ITX now employs 300 people worldwide. The acquisition, financial details of which were not disclosed, added 10 employees. While SUMO Heavy has operated remotely since 2020, Dandrea views the presence of employees in the Philadelphia area as a plus.
“That’s a great tech center with a lot going on, and it will be great to get involved in the community,” Dandrea says.
Founded in 2010 by Bart Mroz and Robert Brodie, SUMO Heavy uses a process-focused approach to deliver scalable enterprise and e-commerce solutions, including custom software products and integrations. Mroz and Brodie join ITX as engagement lead and delivery director, respectively. The SUMO Heavy team will work under the ITX name.

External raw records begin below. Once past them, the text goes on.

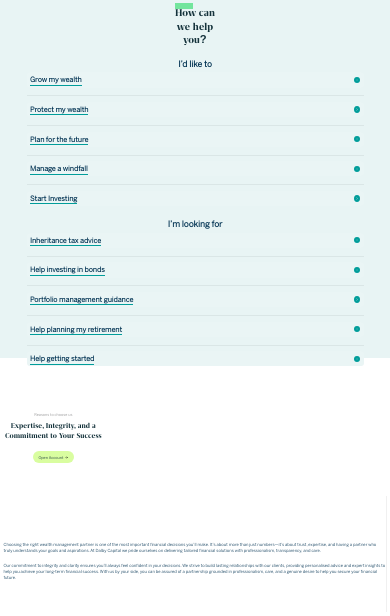
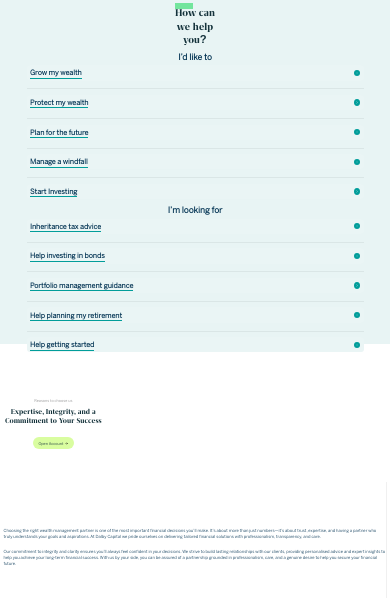
Before and after one commit to inferoinfotech/Dalby-Capital_HTML, a plain HTML site: page index.html in a window 390 px wide. Shown: the part 199-815 px from the top of the page. Drawn offline with Linux system fonts and the light colour scheme; files whose address does not match are found by name.

Commit message:
Refactor responsive styles for the help section to improve layout and remove unnecessary properties

```diff
--- a/etc.clientlibs/unity/core/media-query/media-monil.css
+++ b/etc.clientlibs/unity/core/media-query/media-monil.css
@@ -1,12 +1,12 @@
+/* Home page start */
+
 /* How can we help? */
 
 /* Tablet: stack columns, adjust font and spacing */
 @media (max-width: 1024px) {
     .responsive-help-section .wrapper.d-f.f-r {
-        flex-direction: column !important;
         align-items: stretch !important;
         padding: 2rem 1.5rem !important;
-        gap: 2rem;
     }
 
     .responsive-help-section .column-header,
@@ -531,7 +531,6 @@
 @media (max-width: 375px) {
     .responsive-feature-section .wrapper {
         padding: 2.5rem 0.7rem;
-        min-height: 100vh;
         align-items: center !important;
     }
 
@@ -1048,6 +1047,10 @@
 /* ------------ responsive-footer-action end ------------------- */
 
 
+
+/* Home page end */
+
+
 /* ------------ responsive-business-sectionn start ------------------- */
 @media (max-width: 767px) {
     .responsive-business-section .wrapper {
```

“The special sauce at SUMO Heavy continues to be our focus on creating business outcomes for the customer through process and predictability. ITX operates with the exact same mindset. This is a great fit,” says Mroz, SUMO Heavy’s co-founder and CEO. “ITX is in growth mode, and we’re excited to be a part of that.”
ITX does not publicly disclose its revenue and growth rate. The company has posted double-digit growth over each of the last two years, Dandrea says.
“This acquisition made sense as both firms were seeing growth opportunities through value-added services and bringing our clients the solutions they need,” he adds. “ We are a full-service firm, and we only grow if our clients do.”
Demand for ITX’s full-service offerings in custom software development continues to accelerate, officials say. The addition of SUMO Heavy deepens the local company’s expertise in e-commerce and digital transactions.
“ITX’s mission is to help our clients solve challenging problems so they can move, touch, and inspire the world,” Dandrea says. “SUMO Heavy is equally solutions-oriented, client-centric, and outcome-focused. Our clients–existing, new, and future–can expect service driven by a passion to solve their most challenging technology problems.”
Rochester, he says, will remain an integral part of ITX’s journey.
“We are a healthy, strong, and growing organization that has been rooted in Rochester for 26 years,” Dandrea says. “A quarter of our team is based here. We are grateful to have several long-term relationships with local clients. Rochester is our headquarters. We are committed to growing here.”
Smriti Jacob is Rochester Beacon managing editor. The Beacon welcomes comments and letters from readers who adhere to our comment policy including use of their full, real name. Submissions to the Letters page should be sent to [email protected].